“Once more unto the breach, dear friends, once more…”
Bloomberg news is reporting early today that a BP oil pipeline run by its subsidiary company, Alyeska Pipeline Service Co., yesterday leaked “several thousand barrels” of crude oil during a test of a “fire command system” near Delta Junction, Alaska. It is further reported in a company press statement that at approximately 10:20 a.m. local time yesterday during the fire system test “a power failure led a valve to fail causing oil to drain into a tank that overflowed into a secondary containment area.”
According to a spokesperson for the company, as reported in this morning’s Vancouver Sun, “there were no injuries, but the approximately 40 people at the work site were evacuated.”
The BP subsidiary estimates the amount of oil spilled to be “up to several thousand barrels” and its press statement notes (not with great reassurance, mind you) that the pipeline’s “containment area” is capable of holding up to just under 105,000 barrels. As a result of the shutdown, Bloomberg reports that “the Trans-Alaska system cut to 16 percent because of the shutdown.”
BP’s subsidiary operates a 1,300-kilometre segment of the Trans Alaska pipeline which carries crude oil from the North Slope region out of oilfields at Prudhoe Bay to Valdez, Alaska, namesake of the famed Exxon super tanker which ran aground in 1989 when its captain thought it would be a hoot to steer the behemoth while under the influence of alcohol.
Alyeska Pipeline Service Co. is owned by a consortium made up of BP Pipelines (Alaska) which owns just under 47 per cent of the operation, ConocoPhillips (28.3 per cent), ExxonMobil (20.3 per cent) and two other local companies (4.4 per cent).

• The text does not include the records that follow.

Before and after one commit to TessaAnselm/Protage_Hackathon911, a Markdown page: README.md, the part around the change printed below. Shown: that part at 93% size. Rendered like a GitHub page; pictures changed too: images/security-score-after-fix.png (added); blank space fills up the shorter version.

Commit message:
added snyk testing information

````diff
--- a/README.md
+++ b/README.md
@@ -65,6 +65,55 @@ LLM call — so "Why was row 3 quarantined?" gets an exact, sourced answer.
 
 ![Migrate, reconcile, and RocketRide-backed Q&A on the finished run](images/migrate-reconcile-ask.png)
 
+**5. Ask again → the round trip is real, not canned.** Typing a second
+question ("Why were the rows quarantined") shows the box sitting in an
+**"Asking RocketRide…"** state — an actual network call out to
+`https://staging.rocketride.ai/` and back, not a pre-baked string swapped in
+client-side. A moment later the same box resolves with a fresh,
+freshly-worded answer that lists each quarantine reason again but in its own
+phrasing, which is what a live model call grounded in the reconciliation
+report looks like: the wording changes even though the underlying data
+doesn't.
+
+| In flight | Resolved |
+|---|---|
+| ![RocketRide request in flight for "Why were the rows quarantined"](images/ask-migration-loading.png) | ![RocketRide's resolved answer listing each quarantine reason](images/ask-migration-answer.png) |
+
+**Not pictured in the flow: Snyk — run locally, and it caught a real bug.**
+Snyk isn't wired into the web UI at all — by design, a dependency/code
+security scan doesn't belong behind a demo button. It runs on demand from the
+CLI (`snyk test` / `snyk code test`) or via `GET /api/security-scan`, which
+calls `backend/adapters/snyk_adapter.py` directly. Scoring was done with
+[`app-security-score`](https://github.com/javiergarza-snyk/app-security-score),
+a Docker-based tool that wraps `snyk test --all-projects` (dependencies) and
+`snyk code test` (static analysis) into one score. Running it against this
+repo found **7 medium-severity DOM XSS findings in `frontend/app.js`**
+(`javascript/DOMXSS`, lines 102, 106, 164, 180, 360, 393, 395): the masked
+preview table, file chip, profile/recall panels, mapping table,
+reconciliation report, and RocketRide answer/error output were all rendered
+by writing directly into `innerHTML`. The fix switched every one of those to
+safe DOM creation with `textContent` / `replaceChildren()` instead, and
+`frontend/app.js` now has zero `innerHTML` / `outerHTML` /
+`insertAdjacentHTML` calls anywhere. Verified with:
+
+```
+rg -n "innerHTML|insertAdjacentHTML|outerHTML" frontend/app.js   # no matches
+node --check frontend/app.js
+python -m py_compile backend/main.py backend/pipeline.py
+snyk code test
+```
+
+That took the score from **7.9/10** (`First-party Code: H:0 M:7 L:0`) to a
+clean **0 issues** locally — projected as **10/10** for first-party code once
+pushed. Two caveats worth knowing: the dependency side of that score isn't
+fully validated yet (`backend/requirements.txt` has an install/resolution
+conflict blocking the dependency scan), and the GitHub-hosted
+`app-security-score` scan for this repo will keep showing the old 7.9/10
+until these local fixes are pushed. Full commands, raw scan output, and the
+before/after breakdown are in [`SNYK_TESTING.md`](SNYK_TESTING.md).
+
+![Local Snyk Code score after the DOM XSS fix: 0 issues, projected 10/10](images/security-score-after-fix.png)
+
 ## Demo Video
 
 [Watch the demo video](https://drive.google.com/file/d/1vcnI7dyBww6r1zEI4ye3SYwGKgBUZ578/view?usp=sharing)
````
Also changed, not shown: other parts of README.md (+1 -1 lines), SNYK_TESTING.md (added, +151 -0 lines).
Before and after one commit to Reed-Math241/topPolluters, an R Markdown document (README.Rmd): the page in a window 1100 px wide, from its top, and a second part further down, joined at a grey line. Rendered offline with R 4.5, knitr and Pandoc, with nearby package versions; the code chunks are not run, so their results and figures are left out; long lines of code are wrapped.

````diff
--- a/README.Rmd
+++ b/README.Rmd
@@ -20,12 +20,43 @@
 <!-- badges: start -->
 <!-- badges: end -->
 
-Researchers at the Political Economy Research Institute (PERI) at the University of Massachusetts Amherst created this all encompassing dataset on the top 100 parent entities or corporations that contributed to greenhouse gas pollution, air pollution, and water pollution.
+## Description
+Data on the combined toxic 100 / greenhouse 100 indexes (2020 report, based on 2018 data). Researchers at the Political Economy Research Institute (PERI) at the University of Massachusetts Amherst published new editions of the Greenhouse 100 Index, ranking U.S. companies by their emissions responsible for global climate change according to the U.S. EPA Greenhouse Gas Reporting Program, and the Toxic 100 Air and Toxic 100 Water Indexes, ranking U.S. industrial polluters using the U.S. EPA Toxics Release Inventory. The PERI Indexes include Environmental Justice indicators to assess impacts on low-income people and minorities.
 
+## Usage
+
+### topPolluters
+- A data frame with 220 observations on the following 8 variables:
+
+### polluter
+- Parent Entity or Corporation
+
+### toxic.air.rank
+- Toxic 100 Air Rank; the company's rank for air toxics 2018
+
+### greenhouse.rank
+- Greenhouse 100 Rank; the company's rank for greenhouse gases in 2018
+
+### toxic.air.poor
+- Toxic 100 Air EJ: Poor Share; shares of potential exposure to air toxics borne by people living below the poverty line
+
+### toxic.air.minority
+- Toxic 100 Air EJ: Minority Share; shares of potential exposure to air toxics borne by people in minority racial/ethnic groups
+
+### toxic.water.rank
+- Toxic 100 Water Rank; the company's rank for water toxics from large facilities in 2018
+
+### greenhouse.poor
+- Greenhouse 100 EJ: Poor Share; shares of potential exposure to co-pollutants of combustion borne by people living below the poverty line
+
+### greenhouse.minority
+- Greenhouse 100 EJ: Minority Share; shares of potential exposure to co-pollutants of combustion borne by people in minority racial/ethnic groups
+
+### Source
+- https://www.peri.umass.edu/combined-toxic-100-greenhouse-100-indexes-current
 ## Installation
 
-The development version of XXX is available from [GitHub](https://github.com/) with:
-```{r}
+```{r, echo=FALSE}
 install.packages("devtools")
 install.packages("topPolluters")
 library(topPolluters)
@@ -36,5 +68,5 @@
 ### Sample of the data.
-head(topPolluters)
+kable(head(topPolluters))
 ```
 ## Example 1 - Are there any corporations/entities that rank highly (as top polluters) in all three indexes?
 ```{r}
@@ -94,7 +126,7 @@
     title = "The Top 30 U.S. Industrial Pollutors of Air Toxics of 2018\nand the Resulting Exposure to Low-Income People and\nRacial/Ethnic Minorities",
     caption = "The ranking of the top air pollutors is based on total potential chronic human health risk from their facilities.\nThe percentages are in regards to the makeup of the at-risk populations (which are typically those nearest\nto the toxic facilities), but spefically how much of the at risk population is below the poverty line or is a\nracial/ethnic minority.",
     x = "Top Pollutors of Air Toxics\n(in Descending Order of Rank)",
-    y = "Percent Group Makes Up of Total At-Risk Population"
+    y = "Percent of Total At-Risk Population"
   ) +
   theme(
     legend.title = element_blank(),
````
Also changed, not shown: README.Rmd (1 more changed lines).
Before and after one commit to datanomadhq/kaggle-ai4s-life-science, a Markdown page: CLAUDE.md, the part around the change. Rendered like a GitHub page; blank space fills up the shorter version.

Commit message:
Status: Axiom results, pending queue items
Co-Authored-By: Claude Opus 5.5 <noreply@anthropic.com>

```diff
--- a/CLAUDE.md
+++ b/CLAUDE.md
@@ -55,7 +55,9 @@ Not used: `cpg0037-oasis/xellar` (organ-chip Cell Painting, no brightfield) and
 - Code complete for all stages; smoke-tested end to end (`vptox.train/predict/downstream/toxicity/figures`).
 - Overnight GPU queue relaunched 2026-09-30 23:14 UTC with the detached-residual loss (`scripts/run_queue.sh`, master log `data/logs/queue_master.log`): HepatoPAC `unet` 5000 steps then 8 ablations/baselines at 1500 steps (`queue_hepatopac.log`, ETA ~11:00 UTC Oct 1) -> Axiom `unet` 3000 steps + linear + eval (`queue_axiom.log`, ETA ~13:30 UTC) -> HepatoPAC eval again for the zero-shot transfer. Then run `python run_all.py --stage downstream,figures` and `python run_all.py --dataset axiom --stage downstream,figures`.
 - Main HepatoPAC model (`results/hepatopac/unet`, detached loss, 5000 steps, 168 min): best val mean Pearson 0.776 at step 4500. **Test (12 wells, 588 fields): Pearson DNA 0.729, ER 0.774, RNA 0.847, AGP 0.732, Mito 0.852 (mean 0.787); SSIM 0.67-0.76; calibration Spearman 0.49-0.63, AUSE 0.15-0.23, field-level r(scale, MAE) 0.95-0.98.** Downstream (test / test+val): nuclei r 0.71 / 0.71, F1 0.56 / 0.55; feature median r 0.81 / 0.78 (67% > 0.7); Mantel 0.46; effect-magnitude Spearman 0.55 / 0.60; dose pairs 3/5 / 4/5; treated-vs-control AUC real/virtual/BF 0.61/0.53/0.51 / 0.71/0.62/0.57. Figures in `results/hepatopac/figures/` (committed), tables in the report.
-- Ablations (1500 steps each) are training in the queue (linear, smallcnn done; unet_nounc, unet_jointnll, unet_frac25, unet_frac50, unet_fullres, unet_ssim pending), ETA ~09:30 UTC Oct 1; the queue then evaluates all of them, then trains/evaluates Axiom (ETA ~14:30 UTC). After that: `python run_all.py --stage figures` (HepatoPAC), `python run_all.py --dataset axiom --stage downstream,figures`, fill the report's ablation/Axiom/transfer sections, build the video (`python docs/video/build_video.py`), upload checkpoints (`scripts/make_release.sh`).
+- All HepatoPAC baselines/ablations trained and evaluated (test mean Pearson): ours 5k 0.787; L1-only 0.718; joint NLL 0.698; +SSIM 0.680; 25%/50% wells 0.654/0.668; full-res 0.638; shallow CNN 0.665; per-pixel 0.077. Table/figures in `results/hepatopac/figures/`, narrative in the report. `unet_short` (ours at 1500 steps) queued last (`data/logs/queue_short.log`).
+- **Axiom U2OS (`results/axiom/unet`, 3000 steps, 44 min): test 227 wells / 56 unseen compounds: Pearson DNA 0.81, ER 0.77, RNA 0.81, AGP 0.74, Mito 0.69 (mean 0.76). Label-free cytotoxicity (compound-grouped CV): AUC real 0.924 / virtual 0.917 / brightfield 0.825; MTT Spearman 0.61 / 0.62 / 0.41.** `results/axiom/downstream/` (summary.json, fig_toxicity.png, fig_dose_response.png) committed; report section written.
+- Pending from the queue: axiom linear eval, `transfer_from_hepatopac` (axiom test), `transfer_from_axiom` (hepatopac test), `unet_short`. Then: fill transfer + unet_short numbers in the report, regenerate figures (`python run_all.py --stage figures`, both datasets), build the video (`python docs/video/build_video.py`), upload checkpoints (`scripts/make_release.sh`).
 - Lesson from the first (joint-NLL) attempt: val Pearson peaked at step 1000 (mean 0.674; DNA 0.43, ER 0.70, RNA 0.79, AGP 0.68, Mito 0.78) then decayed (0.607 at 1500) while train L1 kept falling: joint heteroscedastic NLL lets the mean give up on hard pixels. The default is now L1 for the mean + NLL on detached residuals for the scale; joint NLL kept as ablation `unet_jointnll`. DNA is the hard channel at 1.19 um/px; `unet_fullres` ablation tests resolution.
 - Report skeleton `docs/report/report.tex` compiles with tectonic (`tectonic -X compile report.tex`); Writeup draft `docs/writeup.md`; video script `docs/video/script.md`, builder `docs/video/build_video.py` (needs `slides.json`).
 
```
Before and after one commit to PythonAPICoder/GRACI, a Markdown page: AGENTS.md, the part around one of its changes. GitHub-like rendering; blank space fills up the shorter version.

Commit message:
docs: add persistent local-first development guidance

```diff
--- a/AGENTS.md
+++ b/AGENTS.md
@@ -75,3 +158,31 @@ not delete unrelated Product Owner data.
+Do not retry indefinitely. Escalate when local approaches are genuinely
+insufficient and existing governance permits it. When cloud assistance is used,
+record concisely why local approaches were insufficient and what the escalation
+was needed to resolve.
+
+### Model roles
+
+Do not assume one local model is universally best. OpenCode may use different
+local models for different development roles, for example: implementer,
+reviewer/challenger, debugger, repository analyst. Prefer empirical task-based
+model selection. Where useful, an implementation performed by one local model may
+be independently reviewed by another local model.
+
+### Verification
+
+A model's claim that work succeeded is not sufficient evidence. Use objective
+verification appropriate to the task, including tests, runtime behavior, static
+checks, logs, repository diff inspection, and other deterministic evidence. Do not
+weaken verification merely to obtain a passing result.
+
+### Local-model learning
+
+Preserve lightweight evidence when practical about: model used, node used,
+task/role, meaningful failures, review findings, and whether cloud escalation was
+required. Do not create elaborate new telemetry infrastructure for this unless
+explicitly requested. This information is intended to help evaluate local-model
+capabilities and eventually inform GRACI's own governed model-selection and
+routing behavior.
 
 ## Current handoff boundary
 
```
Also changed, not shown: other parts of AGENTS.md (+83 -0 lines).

When oil was discovered in Prudhoe Bay in 1968, between the Brooks Range mountains of northern Alaska and the Beaufort Sea, the big oil companies, including BP, decided that the best method for delivery of the North Slope crude was to pipe it overland to a port in the southern part of the state and ship it from there south to American markets by tanker.
As already noted in a very recent LOON post, BP’s Alaskan pipeline operation has already sprung serious leaks and caused major environmental messes on several occasions in the past decade alone.
Media inquiries to BP’s head office in Anchorage have apparently been rerouted (call forwarded?) to the Alyeska offices. But as of noon eastern time on May 26th, the company’s website, which includes a “press release” page, contained no mention of the incident.
BP also warned (again) in April 2010 about Endicott pipeline corrosion
On Friday of last week, it was also reported by the Associated Press that a federal pipeline regulator sent a warning notice to BP Alaska in April 2010 arising from “the company’s handling of certain corrosion issues affecting its Endicott Pipeline.” According to that report, the Pipeline and Hazardous Materials Safety Administration (PHMSA) made an inspection of BP’s Endicott pipeline segment in Prudhoe Bay in 2009 during which inspectors uncovered a failure by BP to protect its pipeline against corrosion.
That report also said that “signs of atmospheric corrosion were found during the inspection and that BP did not provide records showing they’d monitored for those problems.” However, BP’s response to the PHMSA warning was to say that “the company believes its current programs meet all BP and regulatory requirements but is taking additional steps to address the concerns.”
What makes all of this an even more glaring example of déjà vu with respect to BP’s slipshod environmental safety record in Alaska is that PHMSA has been on the company’s case about corrosion in BP’s Endicott pipeline for the past thirteen years.
A visit to the PHMSA website reveals a letter that was sent twelve years ago in February 1998 to BP’s then president of Alaska operations, Les Owen, in which he was pointed towards chapter and verse of the federal law governing pipeline safety and which warned that:
On November 20, 1997, a representative of the Western Region, Office of Pipeline Safety (OPS), pursuant to Chapter 601 of 49 United States Code, conducted an inspection of your Endicott Pipeline system. The inspection also included examination of operating and maintenance procedures and records related to this pipeline. The facilities and records reviewed during this inspection revealed areas on your Endicott Pipeline system that are cause for concern.
1. §195.416(I) requires each operator to clean, coat with a material suitable for the prevention of atmospheric corrosion and maintain this protection for, each component in its pipeline system that is exposed to the atmosphere.
BP has determined they have areas of external corrosion on the pipeline. BP believes the cause of this corrosion is from water seeping through the insulation at the ‘weldpack’ seams and becoming trapped against the pipe. BP has run an internal inspection tool through the pipeline and has verbally indicated they plan to inspect, monitor and/or repair all locations where the internal inspection tool has indicated significant corrosion. However, at the time of the inspection, BP was unable to specify their plans for addressing each of the anomalies indicated by the internal inspection tool….
Interesting LOON Factoid® #3334:
Sarah Palin’s husband, Todd, worked as a production supervisor at BP’s Prudhoe Bay operation for 17 years.